Listen to profiles of World War II veterans Burl Grose and Ed Barber. Both men fought in the Pacific theatre.

During World War II, Burl Grose was a Corporal in the First Engineer Battalion, First Marine Division. He grew up in Cabool and wanted to enlist in the Marine Corps right out of high school but...

When Burl Grose was drafted, the Marines were glad to have him. He left his job with the Frisco Transportation Company and went to boot camp in San Diego.

It was in boot camp that Burl Grose met Jack. They would go through motor transport school and several battles together and become life-long friends.

The first time that Burl Grose and his buddy Jack went into combat was at Cape Gloucester, New Britain. It was the first in a series of bloody battles they and their fellow Marines would face on islands in the Pacific.

Grose recalls the tenacity of the Japanese fighters and their willingness to die for their empire.

He had a chance to talk to a Japanese prisoner at Cape Gloucester.

At another battle, on the island of Peleliu, Burl Grose and the First Division Marines made an amphibious invasion but at great cost. There were many casualties. Burl Grose was almost one of them.

Burl Grose had a will to live and his family knew it.

Though the First Marine Division saw plenty of action during World War II, there was certainly some time for amusement.

Like the time Burl Grose and some of his fellow Marines built a stage so Bob Hope and others could perform on the island of Pavuvu.

Then there was the time at New Britain when Burl Grose befriended a native chief.

Burl Grose came down with malaria and diphtheria. He eventually recovered and came back to the U.S., to his wife, Louise and a son who was born while Burl Grose was at war. They eventually had 2 more children, both daughters. He now lives in Springfield and has 2 grandchildren.
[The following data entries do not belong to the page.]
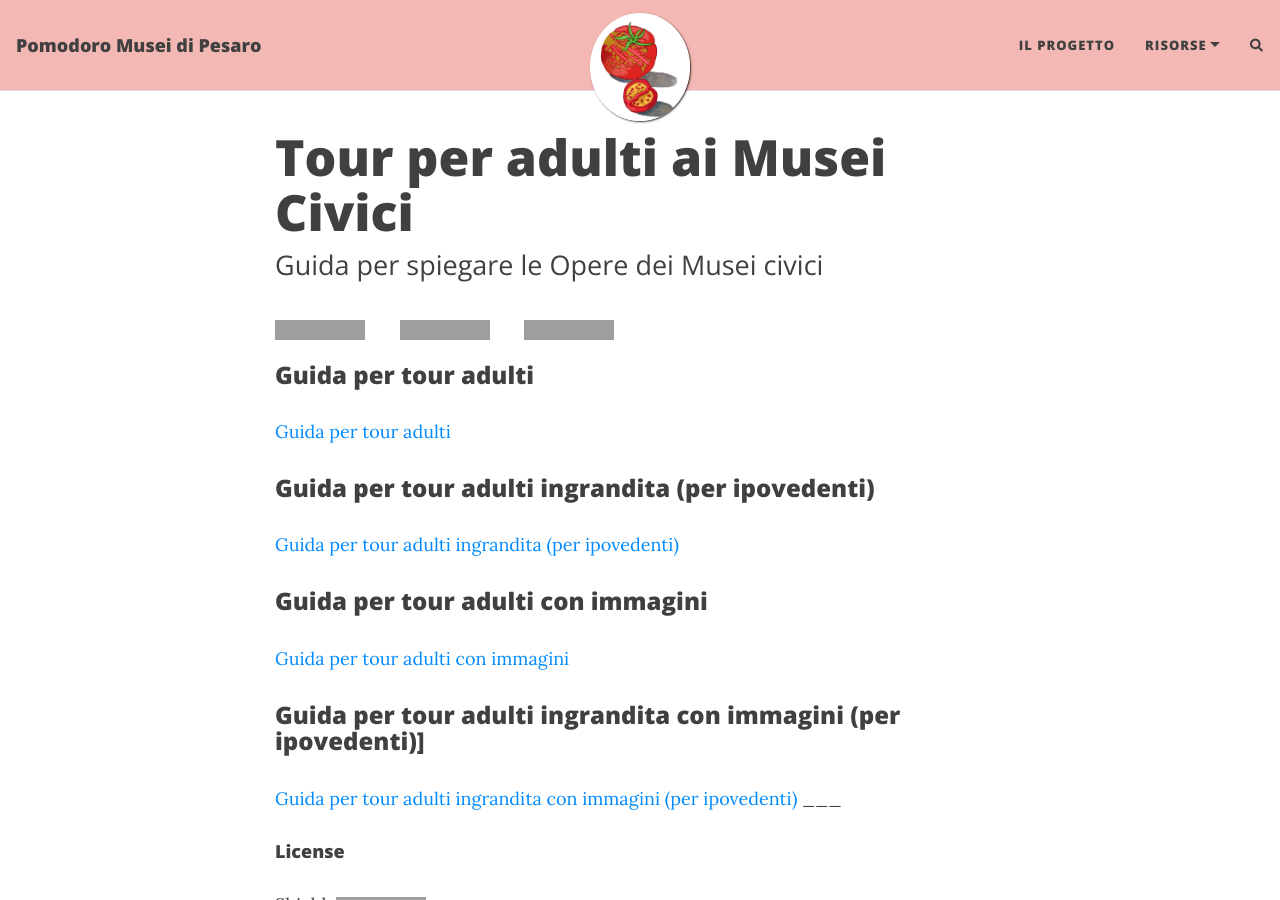
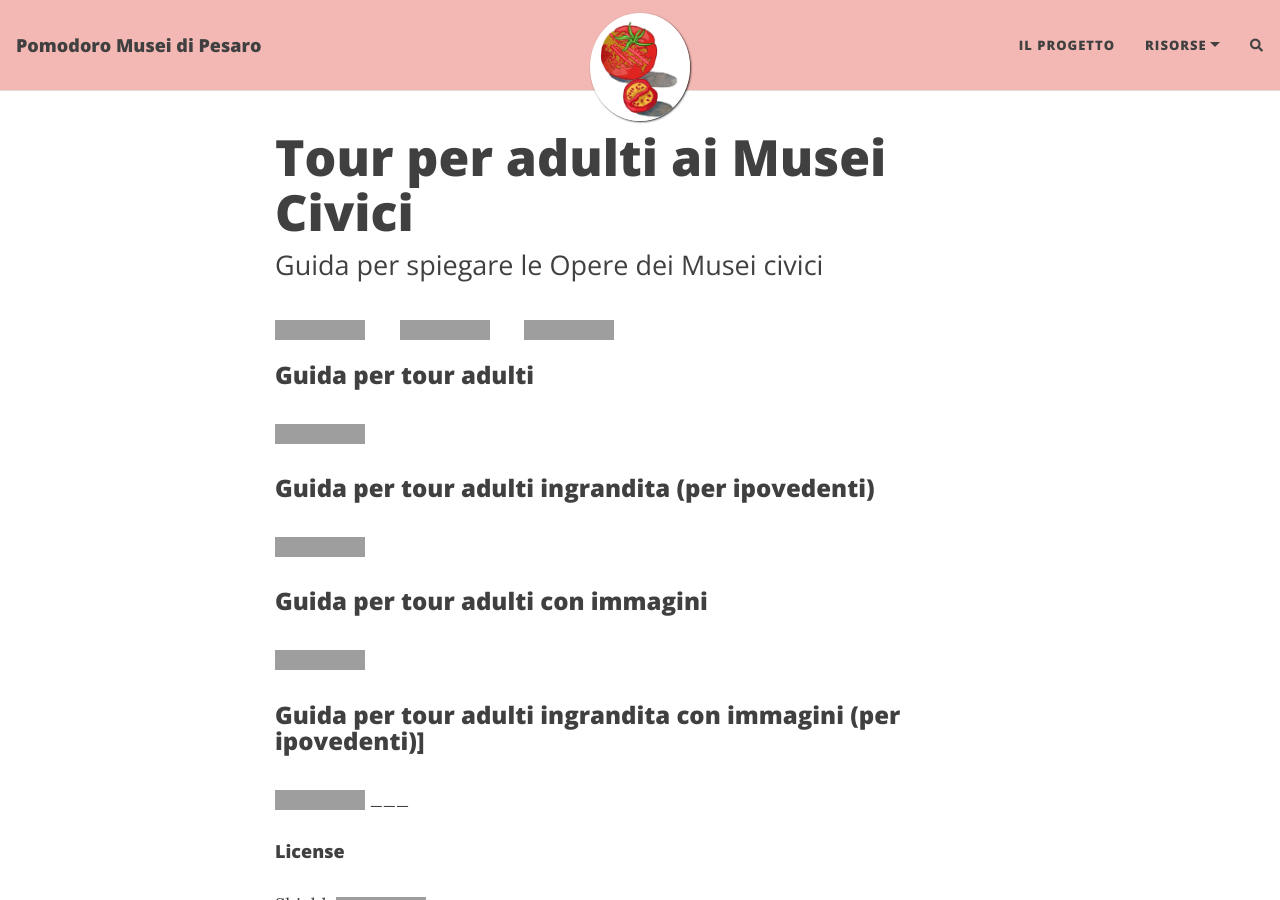
Before and after one commit to Pomodoro-Musei-di-Pesaro/.github, a Jekyll site: the page built from docs/_posts/2023-09-13-Tour_per_adulti_ai_Musei_Civici.md, in a window 1280 px wide and 900 px high. Built offline with Jekyll 4.4.1, drawn with Linux system fonts in a browser that asks for light colours; nearby versions of some CDN libraries; comment, search, counter and statistics services are not loaded; grey boxes are pictures that could not be loaded.

Commit message:
Enhance download links with badge icons
Updated download links to include badge icons for better visibility.

```diff
--- a/docs/_posts/2023-09-13-Tour_per_adulti_ai_Musei_Civici.md
+++ b/docs/_posts/2023-09-13-Tour_per_adulti_ai_Musei_Civici.md
@@ -8,16 +8,16 @@ tags: []
 comments: true
 ---
 ### Guida per tour adulti
-[Guida per tour adulti](https://github.com/Pomodoro-Musei-di-Pesaro/Guida-per-Tour-Audulti-Musei-Civici/releases/download/v1.0/Guided_Tour_For_Adults.pdf)
+[![Download](https://custom-icon-badges.demolab.com/badge/-Scarica%20il%20documento-red?style=for-the-badge&logo=download&logoColor=white "Documento")](https://github.com/Pomodoro-Musei-di-Pesaro/Guida-per-Tour-Audulti-Musei-Civici/releases/download/v1.0/Guided_Tour_For_Adults.pdf)
 
 ### Guida per tour adulti ingrandita (per ipovedenti)
-[Guida per tour adulti ingrandita (per ipovedenti)](https://github.com/Pomodoro-Musei-di-Pesaro/Guida-per-Tour-Audulti-Musei-Civici/releases/download/v1.0/Guided_Tour_For_Adults_Enlarged.pdf)
+[![Download](https://custom-icon-badges.demolab.com/badge/-Scarica%20il%20documento-red?style=for-the-badge&logo=download&logoColor=white "Documento")](https://github.com/Pomodoro-Musei-di-Pesaro/Guida-per-Tour-Audulti-Musei-Civici/releases/download/v1.0/Guided_Tour_For_Adults_Enlarged.pdf)
 
 ### Guida per tour adulti con immagini
-[Guida per tour adulti con immagini](https://github.com/Pomodoro-Musei-di-Pesaro/Guida-per-Tour-Audulti-Musei-Civici/releases/download/v1.0/Guided_Tour_For_Adults_with_Images.pdf)
+[![Download](https://custom-icon-badges.demolab.com/badge/-Scarica%20il%20documento-red?style=for-the-badge&logo=download&logoColor=white "Documento")](https://github.com/Pomodoro-Musei-di-Pesaro/Guida-per-Tour-Audulti-Musei-Civici/releases/download/v1.0/Guided_Tour_For_Adults_with_Images.pdf)
 
 ### Guida per tour adulti ingrandita con immagini (per ipovedenti)]
-[Guida per tour adulti ingrandita con immagini (per ipovedenti)](https://github.com/Pomodoro-Musei-di-Pesaro/Guida-per-Tour-Audulti-Musei-Civici/releases/download/v1.0/Guided_Tour_For_Adults_with_Images_Enlarged.pdf)
+[![Download](https://custom-icon-badges.demolab.com/badge/-Scarica%20il%20documento-red?style=for-the-badge&logo=download&logoColor=white "Documento")](https://github.com/Pomodoro-Musei-di-Pesaro/Guida-per-Tour-Audulti-Musei-Civici/releases/download/v1.0/Guided_Tour_For_Adults_with_Images_Enlarged.pdf)
 ___
 #### License
 Shield: [![CC BY-NC-SA 4.0][cc-by-nc-sa-shield]][cc-by-nc-sa]
```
He and Louise have been married 66 years. Since his military service, he's lived by a simple philosophy.

Join us this afternoon for a profile of World War II veteran Ed Barber.